Either way, as the year closes, I beg you: enjoy this team.

Ivrea Orange Festival Award

For the player who takes something crappy and makes it beautiful.

I will never forget the way Daniele Rugani stepped up this year in the injury absence of Danilo. The Italian has probably failed overall to live up to the expectations that were unfairly assigned to him years ago, but quietly and consistently he had developed into a hell of a safety blanket from the bench. For a team that plays three central defenders at the back and relies heavily on its defense to keep them in games, Rugani’s value is massively underrated. It’s a great story flying a bit under the radar for this team.

Piazza San Carlo Award

For a potentially overlooked yet stellar showing.

We’ve talked a fair amount about Weston McKennie, and while I still don’t know whether there’s a long-term place for the American on this squad he has undoubtedly been a critical piece to making the midfield and right flank decent enough to win a few games. He’s done the things we’d hoped he’d do from the first day he joined: run a million miles all over the field and defend with an extra helping of grinta. He’s tireless up and down on the right flank and has doubtless snuffed out many attacks with his end-to-end backtracking. His versatility to step into the right wingback position is no small thing.

Sidewalk of Turin Award

For a weak(ish) performance masked by other factors.

This has not been a great year for Dusan Vlahovic. The Serbian has not only struggled to tally great goal numbers, but he is seemingly deeply affected by the criticism that has come his way from fans, bouncing between sulking and complaining and visibly relieved when he does score. As I said in my last piece, I think the solution for him is to embrace the role he’s been given, to do the little things, the dirty things, that many great strikers have done before him in similar tactical setups. I am not of the mind that Allegri’s approach is doing him any disservice; we’ve seen DV9 miss penalties and miss sitters this year; if he wants to be better, he needs to be better.

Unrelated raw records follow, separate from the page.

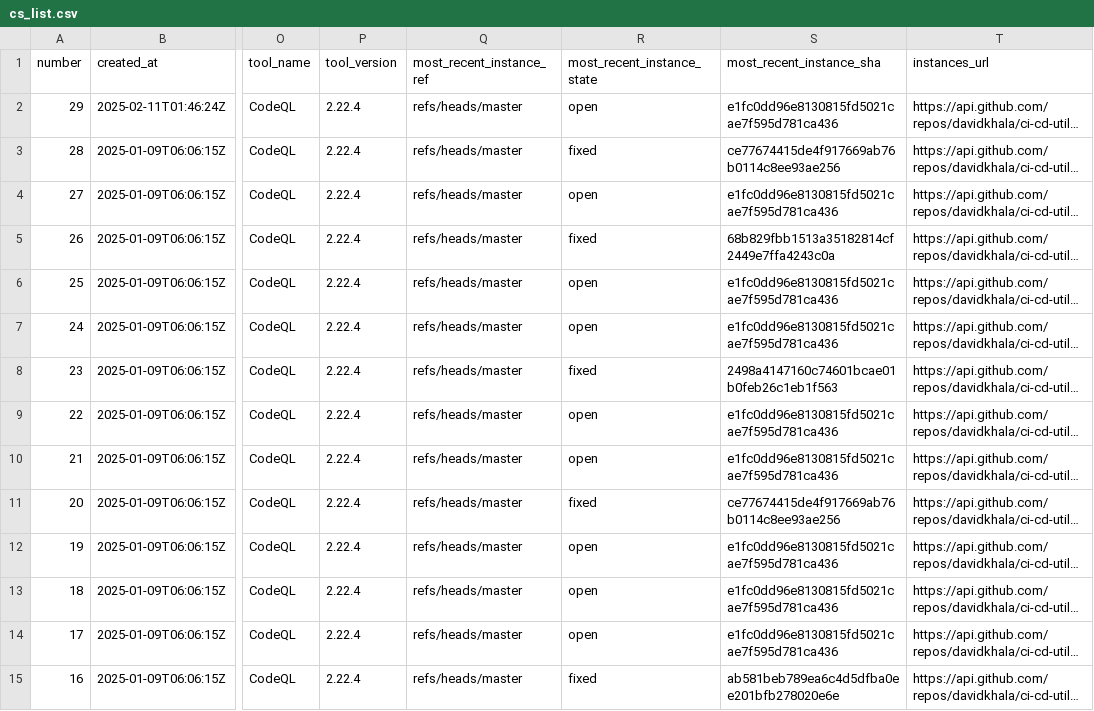
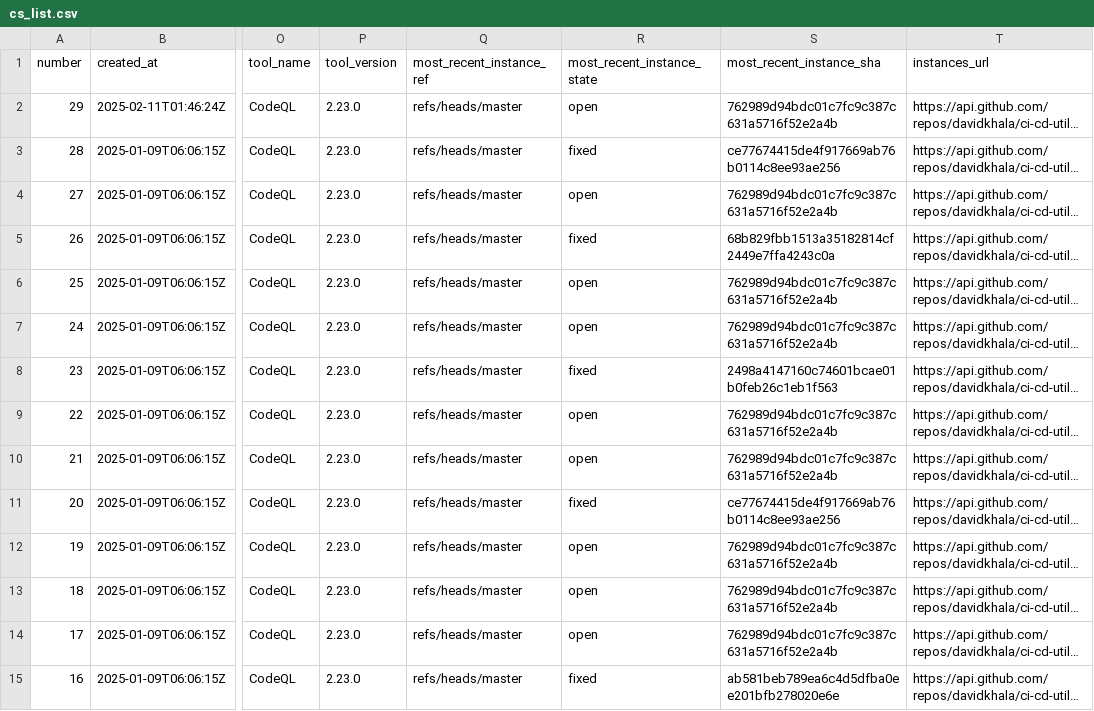
Before and after one commit to davidkhala/ci-cd-utils, a CSV file: .github/security/cs_list.csv, drawn as a sheet; only a part is shown, gaps mark what is left out; long unchanged cells end in …; the diff covers the shown part only; the diff names each change by its address in the sheet, - before the commit and + after, or states it on an @@ line.

```diff
--- a/.github/security/cs_list.csv
+++ b/.github/security/cs_list.csv
-P2:P15 (tool_version): 2.22.4
+P2:P15 (tool_version): 2.23.0
-S2 (most_recent_instance_sha): e1fc0dd96e8130815fd5021cae7f595d781ca436
+S2 (most_recent_instance_sha): 762989d94bdc01c7fc9c387c631a5716f52e2a4b
-S4 (most_recent_instance_sha): e1fc0dd96e8130815fd5021cae7f595d781ca436
+S4 (most_recent_instance_sha): 762989d94bdc01c7fc9c387c631a5716f52e2a4b
-S6:S7 (most_recent_instance_sha): e1fc0dd96e8130815fd5021cae7f595d781ca436
+S6:S7 (most_recent_instance_sha): 762989d94bdc01c7fc9c387c631a5716f52e2a4b
-S9:S10 (most_recent_instance_sha): e1fc0dd96e8130815fd5021cae7f595d781ca436
+S9:S10 (most_recent_instance_sha): 762989d94bdc01c7fc9c387c631a5716f52e2a4b
-S12:S14 (most_recent_instance_sha): e1fc0dd96e8130815fd5021cae7f595d781ca436
+S12:S14 (most_recent_instance_sha): 762989d94bdc01c7fc9c387c631a5716f52e2a4b
```
Also changed, not shown: 15 edited cells elsewhere in this file.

Italian Teenager Gaggle Award

For the unit embodying the following descriptors: incoherent, waste of space, frustrating.

A big surprise: it’s the midfield. For what feels like the 60th year in a row this is a midfield that is nowhere near good enough. I actually credit the players for holding things together just enough in the absence of two in their ranks to stay competitive, but the reality of the situation is that this unit needs to be meaningfully addressed by Cristiano Giuntoli for Juventus to have higher aspirations.

Italian Cuisine Award

For the best collective unit, given different strengths.

On the opposite end of the spectrum from the midfield is the back line. I’ve already talked a little about Rugani, but every center back on this team deserves immense credit. Bremer is a legitimate MVP candidate for the team and the league. Federico Gatti has gotten things done on both ends of the field. And Danilo remains the captain who is helping Juventus navigate some of the toughest waters she has ever sailed. While some are complaining about the knife’s edge and the incessant defending, I’m out here loving every minute of these three.

After Roma, Juventus play eight league games in January and February with only one traditionally top-seven opponent in Inter. This is the time to put more and more distance between fifth place, time to figure out if we’re a contender or just a feel-good Champions League spot.